As cryogenic IR spectroscopy yields spectra of improved resolution, the ability of the method to provide discrete spectral features potentially diagnostic to the sulfation pattern was tested. To do so, a model system of the hyaluronic acid (HA) family was studied. Sulfated hyaluronic acid (SHA) derivatives are in focus of current research to systematically tailor GAG-protein interactions (Fig. 2a) [25]. These newly developed potential drug candidates serve as well-defined standards in this study. With their low degree of sulfation, high stability in a mass spectrometry experiment and acidic nature, negative ion mode is well-suited for these molecules. The IR spectra for the non-sulfated HA tetrasaccharide as [HA-2H]2− (m/z 400) and the doubly sulfated 2SHA derivative as [2SHA-2H]2− (m/z 480) were recorded using cryogenic IR spectroscopy (Fig. 2b). The strongest absorption in the spectrum of the non-sulfated [HA-2H]2− is the carboxylate antisymmetric stretching vibration at 1645 cm−1. The presence of this band confirms the deprotonation of the carboxyl functional group. The amide I band (the C=O stretching vibration of secondary amides) arising from the GlcNAc moiety is most likely overlapped by the strong vibration of the carboxylate anion. The corresponding amide II and III vibrations are assigned to the features observed at 1585 cm−1 and 1372 cm−1, respectively. Absorptions between 1000 and 1200 cm−1 mainly stem from the glycan core.

Fig. 2
figure 2

a Chemical structure and SNFG representation of the investigated synthetic, sulfated (highlighted in red) hyaluronic acid (SHA) derivative. b Cryogenic IR spectroscopy in helium nanodroplets of the non-sufated hyaluronic acid (HA) as [HA-2H]2− (upper panel) and the 2SHA derivative as [2SHA-2H]2− (lower panel). Absorption bands corresponding to sulfate groups are highlighted with red squares. c Cryogenic IR spectroscopy in helium nanodroplets of the non-sufated HA as [HA-H]

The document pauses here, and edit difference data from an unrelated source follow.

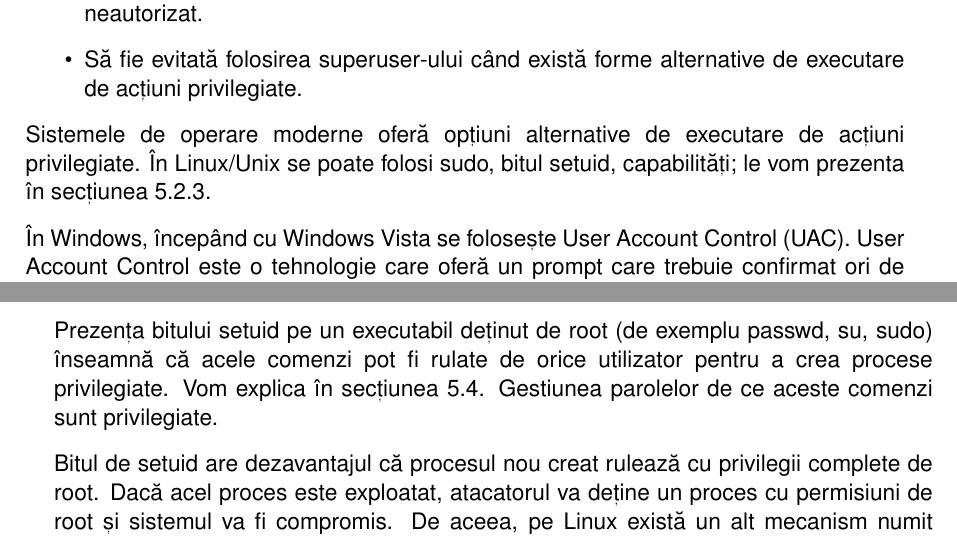
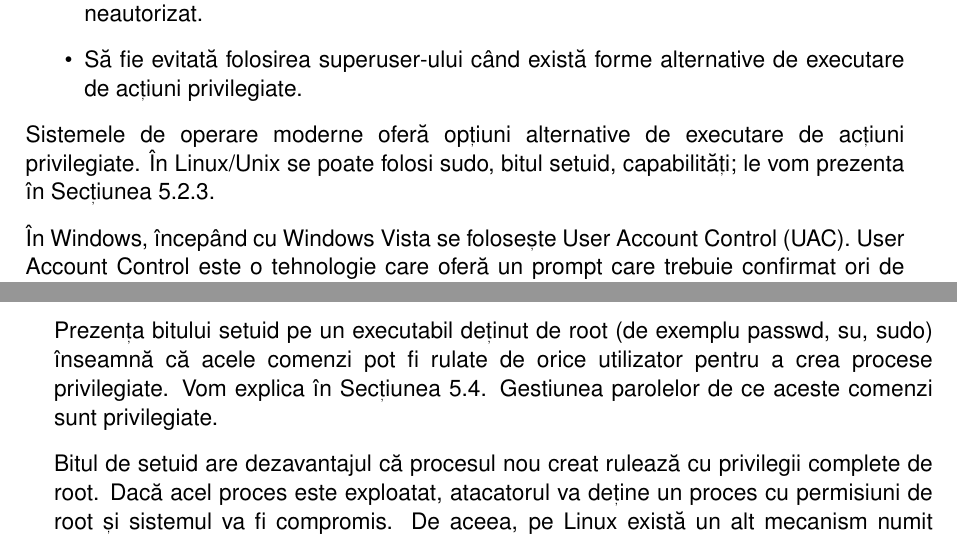
Before and after one commit to systems-cs-pub-ro/carte-uso, a LaTeX thesis (book/uso.tex, which reads book/chapters/05-user/contents.tex): two parts of pages 98 and 99 of 267, joined at a grey line, cut so that both start at the same text. Compiled offline with pdfLaTeX.

Commit message:
05-user: Change case of refs

```diff
--- a/book/chapters/05-user/contents.tex
+++ b/book/chapters/05-user/contents.tex
@@ -182,7 +182,7 @@ recomandări de folosire:
 
 Sistemele de operare moderne oferă opțiuni alternative de executare de acțiuni
 privilegiate. În Linux/Unix se poate folosi sudo, bitul setuid, capabilități; le
-vom prezenta în \labelindexref{secțiunea}{sec:users-superuser-altroot}.
+vom prezenta în \labelindexref{Secțiunea}{sec:users-superuser-altroot}.
 
 În Windows, începând cu Windows Vista se folosește User Account Control
 (UAC\abbrev{UAC}{User Acount Control}). User Account Control este o tehnologie
@@ -265,7 +265,7 @@ folosire a bitului setuid:
 
 Prezența bitului setuid pe un executabil deținut de root (de exemplu passwd, su,
 sudo) înseamnă că acele comenzi pot fi rulate de orice utilizator pentru a crea
-procese privilegiate. Vom explica în \labelindexref{secțiunea}{sec:users-auth}.
+procese privilegiate. Vom explica în \labelindexref{Secțiunea}{sec:users-auth}.
 Gestiunea parolelor de ce aceste comenzi sunt privilegiate.
 
 Bitul de setuid are dezavantajul că procesul nou creat rulează cu privilegii
```
Also changed, not shown: book/chapters/05-user/contents.tex (4 more changed lines).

In order to elucidate the impact of sulfation, the spectrum of the doubly sulfated, but otherwise chemically identical glycan [2SHA-2H]2− was recorded for comparison. As expected from the relative proton affinities of the carboxylate and sulfate moieties, the carboxyl functional groups are neutral, which is confirmed by the C=O stretching vibration at 1770 cm−1. The signal at 1685 cm−1 is assigned to the amide I vibrations. The amide II and III vibrations can be assigned qualitatively to the bands at 1547 and 1372 cm−1. The vibration at 1455 cm−1 is in a spectral region in which O–H bending modes in carboxyl groups are typically found. Most importantly, the sulfates show multiple well-resolved bands between 1200 and 1350 cm−1 (Fig. 2b, lower panel, highlighted with red squares).

Finding the optimal charge state is crucial to obtaining good spectral quality. With two carboxylate functional groups, the singly deprotonated ion of the tetrasaccharide HA yields a congested spectrum (Fig. 2c). Two chemically almost identical deprotonation sites aid the formation of two deprotomers, each with a multitude of individual conformers. In addition, the dense hydrogen bonding network within the molecule can promote charge migration, which further increases the number of potentially observable species [26].

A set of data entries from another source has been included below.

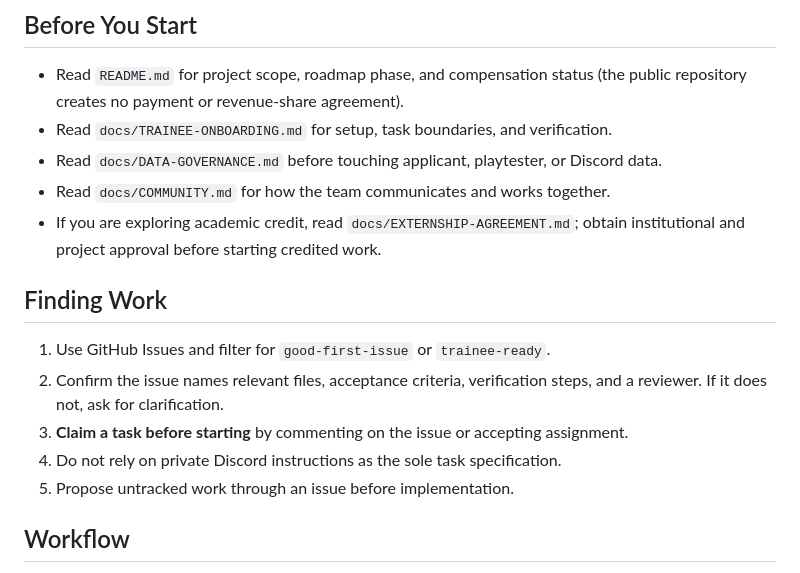
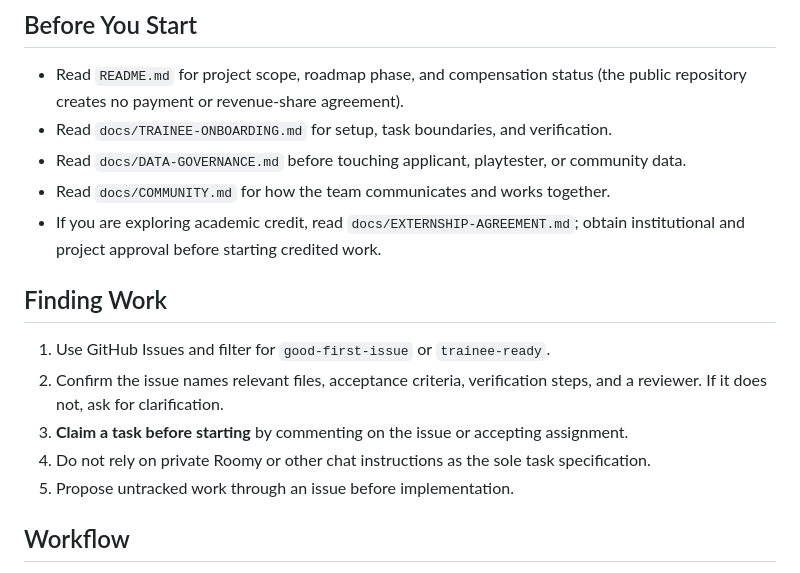
Before and after one commit to ibloud/violets-revenge, a Markdown page: CONTRIBUTING.md, the part around the change. GitHub-like rendering.

Commit message:
Adopt Roomy coordination and retire Discord development

```diff
--- a/CONTRIBUTING.md
+++ b/CONTRIBUTING.md
@@ -12,7 +12,7 @@ Thanks for considering contributing. This project runs as an open-source externs
 
 - Read `README.md` for project scope, roadmap phase, and compensation status (the public repository creates no payment or revenue-share agreement).
 - Read `docs/TRAINEE-ONBOARDING.md` for setup, task boundaries, and verification.
-- Read `docs/DATA-GOVERNANCE.md` before touching applicant, playtester, or Discord data.
+- Read `docs/DATA-GOVERNANCE.md` before touching applicant, playtester, or community data.
 - Read `docs/COMMUNITY.md` for how the team communicates and works together.
 - If you are exploring academic credit, read `docs/EXTERNSHIP-AGREEMENT.md`; obtain institutional and project approval before starting credited work.
 
@@ -21,7 +21,7 @@ Thanks for considering contributing. This project runs as an open-source externs
 1. Use GitHub Issues and filter for `good-first-issue` or `trainee-ready`.
 2. Confirm the issue names relevant files, acceptance criteria, verification steps, and a reviewer. If it does not, ask for clarification.
 3. **Claim a task before starting** by commenting on the issue or accepting assignment.
-4. Do not rely on private Discord instructions as the sole task specification.
+4. Do not rely on private Roomy or other chat instructions as the sole task specification.
 5. Propose untracked work through an issue before implementation.
 
 ## Workflow
```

In summary, we here demonstrate the potential of IR action spectroscopy in the range from 1000 to 1800 cm−1 for the structural characterization of highly complex GAG oligosaccharides. Well-resolved IR spectra of oligosaccharides up to pentasaccharides were obtained using cryogenic IR spectroscopy in helium nanodroplets. Signals arising from sulfate groups appear in a spectral range in which typically no other diagnostic vibrations occur. As a result, vibrational patterns with high informational content are highly resolved. The optimal charge state depends on the functional groups present and is crucial for the spectral quality. Besides being sensitive to minute structural differences, cryogenic IR spectroscopy on mass-selected ions has the potential to be implemented in existing MS-based workflows. Current MS-based databases [27] could be extended with IR fingerprints of intact and fragment ions of GAGs. As such, gas-phase IR spectroscopy could serve as a key analytical technique for the characterization of GAG oligosaccharides in the future.